LEBANON, Tenn. (BP) — My son did not live one more day than God planned; and he did not live one day less either.
This truth is one I keep returning to each day as my family and I grieve the death of my son, Kaleb. He was 15-years-old. Trials and afflictions marked his life.
Into the crucible
He was born 10 weeks premature with one of his kidneys covered with cysts. After two months, the doctors believed he was big enough to have surgery to remove that kidney. Once they removed the bad kidney, he could live a normal life with one kidney. As first-time parents, we felt somewhat relieved that the nightmare first two months would soon give way to going home and living a normal life with our newborn boy.
Everything appeared normal at first after the surgery. But that soon changed. His body was swelling and his blood pressure was rising. Something was wrong. After an ultrasound and an MRI, the surgeon came a delivered news to us no parent ever imagines they will hear, “There’s been a mistake. We not only took the bad kidney, but we accidentally took the good kidney as well.” Everything else he said was a blur.
Kaleb’s survival was uncertain. But he did. He defied so many odds. For the next two years, he received dialysis and waited for a transplant. He got his transplant just after turning 2 years old. His mother, my wife, was miraculously his donor. They had ruled her as a non-match just two years earlier.
Written in His book
While we waited for Kaleb to get a transplant, we were coming to grips with the fact that life would be different forever. Kidney transplants — if he ever got one — don’t last forever. He would need multiple transplants if he lived to old age.
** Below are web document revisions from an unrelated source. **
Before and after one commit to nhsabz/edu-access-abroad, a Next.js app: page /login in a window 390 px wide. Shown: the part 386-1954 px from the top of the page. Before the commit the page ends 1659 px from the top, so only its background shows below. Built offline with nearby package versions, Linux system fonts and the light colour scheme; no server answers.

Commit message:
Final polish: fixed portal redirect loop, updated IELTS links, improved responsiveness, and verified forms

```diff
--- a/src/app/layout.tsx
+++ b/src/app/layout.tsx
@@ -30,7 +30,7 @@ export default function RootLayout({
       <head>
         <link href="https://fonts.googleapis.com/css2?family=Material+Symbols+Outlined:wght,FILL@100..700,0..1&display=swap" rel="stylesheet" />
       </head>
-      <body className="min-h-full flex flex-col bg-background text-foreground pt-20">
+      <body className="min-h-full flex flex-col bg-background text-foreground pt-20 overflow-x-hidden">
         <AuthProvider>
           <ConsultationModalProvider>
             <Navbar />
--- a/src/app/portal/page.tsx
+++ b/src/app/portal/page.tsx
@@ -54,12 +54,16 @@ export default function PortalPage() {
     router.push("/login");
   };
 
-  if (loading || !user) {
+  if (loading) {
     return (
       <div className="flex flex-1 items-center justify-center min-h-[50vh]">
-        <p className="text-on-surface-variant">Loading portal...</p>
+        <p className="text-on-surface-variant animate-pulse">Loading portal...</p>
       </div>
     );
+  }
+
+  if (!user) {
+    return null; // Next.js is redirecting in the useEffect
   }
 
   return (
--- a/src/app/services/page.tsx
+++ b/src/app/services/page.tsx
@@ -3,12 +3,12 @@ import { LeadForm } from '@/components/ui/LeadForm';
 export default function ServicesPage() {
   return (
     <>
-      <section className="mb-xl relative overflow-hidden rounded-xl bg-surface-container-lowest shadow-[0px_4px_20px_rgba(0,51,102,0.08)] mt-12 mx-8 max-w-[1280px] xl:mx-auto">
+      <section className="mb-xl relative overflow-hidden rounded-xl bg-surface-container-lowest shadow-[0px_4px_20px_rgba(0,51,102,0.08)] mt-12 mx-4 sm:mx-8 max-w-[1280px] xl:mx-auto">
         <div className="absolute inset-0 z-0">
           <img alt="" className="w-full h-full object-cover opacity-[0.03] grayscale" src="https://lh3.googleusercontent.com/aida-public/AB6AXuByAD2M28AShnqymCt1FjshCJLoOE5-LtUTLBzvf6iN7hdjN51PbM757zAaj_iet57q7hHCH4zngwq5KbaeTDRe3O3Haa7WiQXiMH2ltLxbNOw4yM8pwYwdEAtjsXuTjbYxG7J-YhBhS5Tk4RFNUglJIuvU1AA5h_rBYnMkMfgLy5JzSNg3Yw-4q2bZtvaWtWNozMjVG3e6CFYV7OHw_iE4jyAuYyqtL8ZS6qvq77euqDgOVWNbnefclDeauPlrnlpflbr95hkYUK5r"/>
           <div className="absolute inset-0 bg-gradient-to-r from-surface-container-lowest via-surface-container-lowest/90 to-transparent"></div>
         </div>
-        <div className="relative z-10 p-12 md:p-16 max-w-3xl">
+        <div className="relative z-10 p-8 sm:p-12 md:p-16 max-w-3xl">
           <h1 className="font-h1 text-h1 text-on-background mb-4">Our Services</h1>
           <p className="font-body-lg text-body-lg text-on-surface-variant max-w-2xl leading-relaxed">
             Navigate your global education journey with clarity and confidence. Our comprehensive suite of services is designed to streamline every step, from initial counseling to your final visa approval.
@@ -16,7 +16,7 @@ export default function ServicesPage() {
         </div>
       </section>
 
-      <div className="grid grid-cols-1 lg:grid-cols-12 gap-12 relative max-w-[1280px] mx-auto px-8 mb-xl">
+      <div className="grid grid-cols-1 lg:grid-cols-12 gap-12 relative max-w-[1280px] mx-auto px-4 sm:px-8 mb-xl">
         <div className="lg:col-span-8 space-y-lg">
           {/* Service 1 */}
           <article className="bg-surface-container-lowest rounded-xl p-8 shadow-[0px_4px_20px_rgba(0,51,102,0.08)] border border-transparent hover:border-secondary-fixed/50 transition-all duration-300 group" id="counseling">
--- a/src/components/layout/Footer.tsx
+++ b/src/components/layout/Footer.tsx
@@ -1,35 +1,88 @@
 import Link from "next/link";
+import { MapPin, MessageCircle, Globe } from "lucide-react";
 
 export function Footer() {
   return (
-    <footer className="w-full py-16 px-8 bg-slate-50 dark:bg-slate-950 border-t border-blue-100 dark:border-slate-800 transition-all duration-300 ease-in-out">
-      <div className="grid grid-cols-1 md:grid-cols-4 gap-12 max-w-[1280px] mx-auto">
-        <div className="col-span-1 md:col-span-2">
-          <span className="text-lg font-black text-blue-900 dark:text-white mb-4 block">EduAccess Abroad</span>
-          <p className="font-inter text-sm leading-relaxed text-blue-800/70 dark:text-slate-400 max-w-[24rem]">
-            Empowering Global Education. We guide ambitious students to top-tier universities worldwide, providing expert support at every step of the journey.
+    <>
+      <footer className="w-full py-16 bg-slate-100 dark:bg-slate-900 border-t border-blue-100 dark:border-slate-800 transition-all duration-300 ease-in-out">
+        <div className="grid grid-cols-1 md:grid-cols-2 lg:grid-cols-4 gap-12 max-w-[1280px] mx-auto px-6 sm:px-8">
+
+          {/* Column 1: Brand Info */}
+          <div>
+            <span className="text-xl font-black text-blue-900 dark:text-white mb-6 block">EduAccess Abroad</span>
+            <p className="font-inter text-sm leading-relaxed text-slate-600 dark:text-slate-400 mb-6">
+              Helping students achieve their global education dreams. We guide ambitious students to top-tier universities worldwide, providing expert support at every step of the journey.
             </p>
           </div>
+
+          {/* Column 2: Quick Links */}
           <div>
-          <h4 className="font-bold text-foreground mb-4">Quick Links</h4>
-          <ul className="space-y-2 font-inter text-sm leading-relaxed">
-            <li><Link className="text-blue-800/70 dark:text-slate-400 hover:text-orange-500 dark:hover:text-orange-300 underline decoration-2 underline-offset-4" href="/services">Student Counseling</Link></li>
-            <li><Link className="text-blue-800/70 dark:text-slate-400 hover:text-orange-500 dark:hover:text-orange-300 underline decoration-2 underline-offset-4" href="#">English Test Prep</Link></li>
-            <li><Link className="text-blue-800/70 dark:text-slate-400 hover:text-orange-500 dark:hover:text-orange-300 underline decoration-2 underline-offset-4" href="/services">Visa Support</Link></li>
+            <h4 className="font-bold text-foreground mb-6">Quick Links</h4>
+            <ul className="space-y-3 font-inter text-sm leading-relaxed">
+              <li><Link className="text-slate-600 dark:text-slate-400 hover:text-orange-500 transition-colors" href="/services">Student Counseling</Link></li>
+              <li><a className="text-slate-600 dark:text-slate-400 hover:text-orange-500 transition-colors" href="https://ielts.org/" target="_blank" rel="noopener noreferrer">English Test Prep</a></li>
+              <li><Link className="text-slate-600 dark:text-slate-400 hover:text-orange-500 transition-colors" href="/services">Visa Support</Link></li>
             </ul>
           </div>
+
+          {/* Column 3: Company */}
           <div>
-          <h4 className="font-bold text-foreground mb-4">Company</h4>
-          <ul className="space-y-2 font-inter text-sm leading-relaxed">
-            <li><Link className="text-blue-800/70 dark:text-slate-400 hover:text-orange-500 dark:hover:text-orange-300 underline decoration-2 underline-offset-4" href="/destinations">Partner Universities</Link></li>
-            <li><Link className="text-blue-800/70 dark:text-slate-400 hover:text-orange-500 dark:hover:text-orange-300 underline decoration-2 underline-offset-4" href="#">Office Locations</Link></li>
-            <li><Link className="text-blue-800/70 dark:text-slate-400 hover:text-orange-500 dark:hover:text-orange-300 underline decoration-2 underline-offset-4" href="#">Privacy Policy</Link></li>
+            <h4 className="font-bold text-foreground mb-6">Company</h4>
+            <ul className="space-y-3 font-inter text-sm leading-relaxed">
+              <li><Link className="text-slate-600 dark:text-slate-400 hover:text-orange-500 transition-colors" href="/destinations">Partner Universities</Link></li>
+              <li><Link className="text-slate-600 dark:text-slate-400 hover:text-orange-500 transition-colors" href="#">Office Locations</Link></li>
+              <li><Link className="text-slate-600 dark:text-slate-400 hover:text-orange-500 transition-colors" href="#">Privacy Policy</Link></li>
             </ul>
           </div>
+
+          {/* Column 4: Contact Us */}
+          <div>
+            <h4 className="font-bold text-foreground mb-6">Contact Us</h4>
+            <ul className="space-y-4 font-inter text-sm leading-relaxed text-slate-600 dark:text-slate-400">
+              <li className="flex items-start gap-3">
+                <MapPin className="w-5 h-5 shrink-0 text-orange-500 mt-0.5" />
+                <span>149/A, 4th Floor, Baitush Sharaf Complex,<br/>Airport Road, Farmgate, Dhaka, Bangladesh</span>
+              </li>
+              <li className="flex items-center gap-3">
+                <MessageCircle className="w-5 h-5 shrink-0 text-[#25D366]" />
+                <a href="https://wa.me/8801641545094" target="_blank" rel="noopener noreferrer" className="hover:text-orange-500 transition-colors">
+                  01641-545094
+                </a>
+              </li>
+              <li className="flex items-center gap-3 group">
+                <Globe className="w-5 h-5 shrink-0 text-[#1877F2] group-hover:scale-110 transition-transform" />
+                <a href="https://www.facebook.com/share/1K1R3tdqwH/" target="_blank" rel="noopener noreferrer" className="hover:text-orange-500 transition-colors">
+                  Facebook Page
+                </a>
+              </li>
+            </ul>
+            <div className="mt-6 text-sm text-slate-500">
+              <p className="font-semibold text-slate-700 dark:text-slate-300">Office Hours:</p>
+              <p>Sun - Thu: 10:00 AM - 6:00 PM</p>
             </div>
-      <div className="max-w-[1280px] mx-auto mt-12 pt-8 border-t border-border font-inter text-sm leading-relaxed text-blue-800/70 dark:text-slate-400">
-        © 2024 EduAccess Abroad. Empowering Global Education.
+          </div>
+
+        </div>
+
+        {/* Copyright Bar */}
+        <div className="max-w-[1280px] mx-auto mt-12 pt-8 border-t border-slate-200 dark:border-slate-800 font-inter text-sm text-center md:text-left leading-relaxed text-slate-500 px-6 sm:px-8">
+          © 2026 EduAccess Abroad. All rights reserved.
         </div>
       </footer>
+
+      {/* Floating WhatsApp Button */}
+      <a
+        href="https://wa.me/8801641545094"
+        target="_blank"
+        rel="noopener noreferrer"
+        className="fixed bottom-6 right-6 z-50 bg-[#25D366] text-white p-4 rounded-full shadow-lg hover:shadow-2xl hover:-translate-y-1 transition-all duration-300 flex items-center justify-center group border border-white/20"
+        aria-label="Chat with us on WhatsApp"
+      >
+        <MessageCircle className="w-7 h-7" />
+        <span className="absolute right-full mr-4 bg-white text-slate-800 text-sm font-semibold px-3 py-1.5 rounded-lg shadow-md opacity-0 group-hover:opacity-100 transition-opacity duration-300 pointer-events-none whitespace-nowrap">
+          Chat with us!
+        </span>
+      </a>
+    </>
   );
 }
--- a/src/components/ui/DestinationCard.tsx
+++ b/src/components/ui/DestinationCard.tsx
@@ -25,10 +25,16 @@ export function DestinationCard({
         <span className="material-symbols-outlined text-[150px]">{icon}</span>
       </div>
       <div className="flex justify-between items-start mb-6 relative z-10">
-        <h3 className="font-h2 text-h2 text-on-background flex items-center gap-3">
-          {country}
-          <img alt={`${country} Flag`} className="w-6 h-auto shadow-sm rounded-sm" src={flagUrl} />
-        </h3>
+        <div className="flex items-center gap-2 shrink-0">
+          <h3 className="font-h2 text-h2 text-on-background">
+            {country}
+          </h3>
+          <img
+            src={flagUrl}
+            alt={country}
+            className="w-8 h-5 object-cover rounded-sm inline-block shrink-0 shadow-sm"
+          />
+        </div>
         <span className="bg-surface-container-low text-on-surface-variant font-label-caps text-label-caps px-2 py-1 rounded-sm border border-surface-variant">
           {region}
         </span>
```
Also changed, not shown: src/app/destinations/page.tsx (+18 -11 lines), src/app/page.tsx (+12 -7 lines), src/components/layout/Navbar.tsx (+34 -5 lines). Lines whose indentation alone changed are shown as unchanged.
These thoughts can lead you to a dark place. They can grip you with fear about future events that haven’t even occurred. Questions concerning his lifespan and quality of life assaulted our minds. Then God led me to a verse that became rock-solid foundation under our feet.
In Psalm 139:16, David writes, “Your eyes saw my unformed substance; in your book were written, every one of them, the days that were formed for me, when as yet there was none of them.”
Before Kaleb existed in the womb, he existed in the mind of God. From the foundation of the world, God determined that Kaleb Reed would be born on March 8th, 2004. Not only is this true, but He wrote the days of Kaleb’s life in His book, before one single day came to pass. God wrote the days of his life in His book and He didn’t write it in pencil.
This verse highlights the sovereignty of God over our lives. Nothing catches God off guard. God meticulously planned each day of Kaleb’s life in such a way that He received maximum glory. Kaleb’s kidney being accidentally removed is a tragedy from a human perspective, but unquestionably a part of God’s larger design. God did not turn His face from us or make a mistake. This is the God who works all things according to the counsel of His will (Ephesians 1:11).
This verse gave our family immeasurable peace. We did not have to live consumed by “what-ifs” or worry that surgeons robbed Kaleb of opportunity. God created his life, sustained his life, and planned his life. Chance played no role.
Back into the fire
After Kaleb’s transplant, he lived a somewhat normal life when measured by his standard. Normal for Kaleb would compare to riding a roller-coaster without a seat belt for most. He went to school, played video games, and took part in sports, but he dealt with many kinds of side effects from medications to keep his kidney from rejecting. He suffered from respiratory disease that landed him in the hospital several times per year. But compared to his first and last two years, his middle 11 years were stable.
Then in October 2017, everything changed again. Kaleb got fungal meningitis. He had a stroke, lost his motor skills and ability to speak and was wheelchair bound most of the next two years.
On December 1st, 2019, his sick lungs could not recover, and his body had suffered long enough. He left the sufferings of this present time and stepped into glory. Absent from the body, he is now present with the Lord.
My wife commented on our first morning without him, “Today is the first day of Kaleb’s whole life that he wasn’t in a sick body.” He is healthy now, and will never taste sickness again.
It is all written in His book. God determined both the date of Kaleb’s conception and his death before one day ever came to pass. God fashioned and formed his life and his every experience. He planned it in love and with wisdom.
Peace in our pain
Since his death, my wife and I have held tightly to Jesus, each other and our daughters. We cry and laugh a little — sometimes a lot — each day. It is hard to lose a child. Caring for him governed our lives for over 15 years. It embedded habits and routines into us that are still firing.
We miss him. There’s no getting around that. But we likewise rejoice in his restoration. He loved Jesus and now beholds Him with unveiled face. That delights our hearts.
Kaleb lived over 15 years. I’m tempted to add “only” in that previous sentence, but that implies his life was less than the imaginary guarantee we think we deserve. God doesn’t owe any of us a single day. Each day is a gift, not a right. It is a deposit, not a withdrawal. Kaleb lived exactly the length of time God determined in eternity past. Nothing was stolen from him. Everything was grace.
There is tremendous peace that accompanies trust in the sovereignty of God. Kaleb did not live one day longer than God had chosen for him from the beginning of time. And he didn’t live one day less either. God planned his life. He ran his race. He fought the good fight of faith. He endured to the end. And he has received his crown. That peace guards our hearts and minds in the midst of our grief.